“Encompassing two centuries of fashion history, this exhibition is designed to show the evolution of styles and silhouettes while contextualizing the pieces with relevant political, technological and cultural developments,” says Sarah Hume, curator of the exhibit and for the museum.
The next room includes the second half of the 19th century to the dawn of World War I. Synthetic dyes opened up a world of color and the sewing machine facilitated the application of yards of ruffles, pleats and fringe. The upholstered, heavy styles of the Victorian era eventually gave way to Edwardian froth and lace. The final room finishes the timeline with fashions of the early 20th century. While that time period may have been a period of world wars and depression, fashions also reflected the heydays of jazz and swing, the boldness of Art Deco, and the endless possibilities of technology from plastics to rockets.
In addition to the garments on view in the Palmer and Mull galleries, an array of accessories, particularly shoes and hats, line the hallways. The silhouettes are the most obvious changes that can be seen, but there are also changes in textiles and colors. The display is intended to be a permanent feature at the museum, but the individual pieces will be rotated frequently so there is always something new to see.
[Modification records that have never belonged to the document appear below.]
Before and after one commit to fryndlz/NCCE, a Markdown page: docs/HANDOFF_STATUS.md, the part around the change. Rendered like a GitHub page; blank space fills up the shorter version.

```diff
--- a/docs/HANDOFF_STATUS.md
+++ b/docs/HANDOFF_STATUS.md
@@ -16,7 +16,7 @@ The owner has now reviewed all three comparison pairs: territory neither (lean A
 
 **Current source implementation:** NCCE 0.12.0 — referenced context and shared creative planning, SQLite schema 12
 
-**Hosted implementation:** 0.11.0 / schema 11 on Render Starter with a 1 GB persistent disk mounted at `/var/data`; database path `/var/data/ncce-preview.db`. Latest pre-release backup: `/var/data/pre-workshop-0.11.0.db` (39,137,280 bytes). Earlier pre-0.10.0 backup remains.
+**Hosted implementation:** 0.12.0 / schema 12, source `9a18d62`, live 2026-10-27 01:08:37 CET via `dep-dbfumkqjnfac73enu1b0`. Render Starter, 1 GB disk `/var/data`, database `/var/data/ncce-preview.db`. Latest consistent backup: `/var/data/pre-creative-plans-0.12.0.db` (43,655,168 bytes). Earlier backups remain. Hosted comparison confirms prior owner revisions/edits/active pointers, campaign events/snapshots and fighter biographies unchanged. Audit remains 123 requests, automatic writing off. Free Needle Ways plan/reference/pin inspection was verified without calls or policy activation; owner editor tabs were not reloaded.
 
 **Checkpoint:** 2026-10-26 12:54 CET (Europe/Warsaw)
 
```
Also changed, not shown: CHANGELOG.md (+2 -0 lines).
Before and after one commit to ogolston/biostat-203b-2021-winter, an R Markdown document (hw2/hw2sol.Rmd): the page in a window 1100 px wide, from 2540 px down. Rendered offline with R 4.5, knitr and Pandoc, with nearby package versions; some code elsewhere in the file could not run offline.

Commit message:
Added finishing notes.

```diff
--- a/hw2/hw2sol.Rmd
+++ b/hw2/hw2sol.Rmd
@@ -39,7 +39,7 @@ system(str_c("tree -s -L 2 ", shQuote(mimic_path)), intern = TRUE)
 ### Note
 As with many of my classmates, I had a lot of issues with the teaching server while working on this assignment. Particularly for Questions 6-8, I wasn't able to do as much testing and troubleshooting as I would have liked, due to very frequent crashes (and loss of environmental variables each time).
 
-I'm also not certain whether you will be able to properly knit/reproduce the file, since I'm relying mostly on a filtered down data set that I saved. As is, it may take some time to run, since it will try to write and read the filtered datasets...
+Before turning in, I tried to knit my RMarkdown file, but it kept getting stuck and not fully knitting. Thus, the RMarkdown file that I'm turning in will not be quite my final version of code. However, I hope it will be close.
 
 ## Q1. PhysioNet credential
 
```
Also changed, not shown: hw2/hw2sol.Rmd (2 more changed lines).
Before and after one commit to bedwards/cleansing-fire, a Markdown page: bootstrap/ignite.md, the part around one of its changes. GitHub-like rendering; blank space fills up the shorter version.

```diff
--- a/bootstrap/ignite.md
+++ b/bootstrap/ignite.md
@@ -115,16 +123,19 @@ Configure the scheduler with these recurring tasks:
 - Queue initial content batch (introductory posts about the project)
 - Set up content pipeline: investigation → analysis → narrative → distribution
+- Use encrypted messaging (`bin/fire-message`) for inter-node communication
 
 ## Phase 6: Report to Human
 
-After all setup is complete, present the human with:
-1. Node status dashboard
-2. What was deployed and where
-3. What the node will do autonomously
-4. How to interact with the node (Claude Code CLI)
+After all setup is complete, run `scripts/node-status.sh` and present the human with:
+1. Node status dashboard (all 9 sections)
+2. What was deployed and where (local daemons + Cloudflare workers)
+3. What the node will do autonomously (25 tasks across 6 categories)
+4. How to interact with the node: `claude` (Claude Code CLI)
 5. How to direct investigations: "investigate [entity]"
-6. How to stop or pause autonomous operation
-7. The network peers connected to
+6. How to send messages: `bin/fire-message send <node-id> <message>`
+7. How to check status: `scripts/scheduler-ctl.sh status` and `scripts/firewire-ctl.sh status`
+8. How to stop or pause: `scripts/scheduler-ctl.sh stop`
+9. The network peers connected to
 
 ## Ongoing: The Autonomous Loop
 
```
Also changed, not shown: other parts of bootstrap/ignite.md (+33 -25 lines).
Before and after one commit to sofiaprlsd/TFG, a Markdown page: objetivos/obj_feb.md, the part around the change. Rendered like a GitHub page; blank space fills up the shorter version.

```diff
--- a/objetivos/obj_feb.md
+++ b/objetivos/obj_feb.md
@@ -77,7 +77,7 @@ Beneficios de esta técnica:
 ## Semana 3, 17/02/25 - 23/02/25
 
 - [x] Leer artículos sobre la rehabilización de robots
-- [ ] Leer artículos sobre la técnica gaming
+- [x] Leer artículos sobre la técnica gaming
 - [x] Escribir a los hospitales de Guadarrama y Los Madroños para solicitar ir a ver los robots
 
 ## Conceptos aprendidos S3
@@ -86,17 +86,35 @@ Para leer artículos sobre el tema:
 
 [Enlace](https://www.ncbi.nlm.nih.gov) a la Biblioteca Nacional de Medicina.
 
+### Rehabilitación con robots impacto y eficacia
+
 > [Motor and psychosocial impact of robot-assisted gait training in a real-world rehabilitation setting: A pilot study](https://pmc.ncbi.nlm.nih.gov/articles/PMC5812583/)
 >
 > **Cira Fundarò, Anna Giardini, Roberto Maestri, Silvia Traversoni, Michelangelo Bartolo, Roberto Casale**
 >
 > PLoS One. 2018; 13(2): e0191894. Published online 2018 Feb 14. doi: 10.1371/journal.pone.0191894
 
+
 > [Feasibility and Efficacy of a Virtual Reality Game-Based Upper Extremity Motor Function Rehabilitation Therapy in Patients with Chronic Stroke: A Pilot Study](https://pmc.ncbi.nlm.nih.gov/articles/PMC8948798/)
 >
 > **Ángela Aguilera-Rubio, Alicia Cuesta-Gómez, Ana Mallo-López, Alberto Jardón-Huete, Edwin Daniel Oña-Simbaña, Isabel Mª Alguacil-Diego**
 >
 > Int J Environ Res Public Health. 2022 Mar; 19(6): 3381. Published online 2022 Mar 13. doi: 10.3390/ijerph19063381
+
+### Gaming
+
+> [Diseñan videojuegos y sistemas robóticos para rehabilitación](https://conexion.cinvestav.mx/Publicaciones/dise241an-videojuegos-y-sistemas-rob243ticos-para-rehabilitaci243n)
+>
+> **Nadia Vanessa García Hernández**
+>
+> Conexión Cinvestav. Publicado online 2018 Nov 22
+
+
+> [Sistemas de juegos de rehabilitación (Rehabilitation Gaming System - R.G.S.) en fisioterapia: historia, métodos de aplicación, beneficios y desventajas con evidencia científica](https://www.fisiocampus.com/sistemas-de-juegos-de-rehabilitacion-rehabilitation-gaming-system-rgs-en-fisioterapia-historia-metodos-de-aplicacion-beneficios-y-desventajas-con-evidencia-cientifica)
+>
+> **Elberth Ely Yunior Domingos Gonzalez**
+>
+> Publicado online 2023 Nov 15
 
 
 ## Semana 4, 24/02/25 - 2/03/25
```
The Museum is closed on Monday and Tuesday. It is open 10 a.m. - 4:45 p.m. on Wednesday, Friday and Saturday; 10 a.m. – 8:45 p.m. on Thursday; and noon – 4:45 p.m. on Sunday. General admission is $5; senior citizens (55+ years old), $4; students and children (7-18 years old), $3; children younger than 7 years old, free. Admission to the museum is free on Sundays.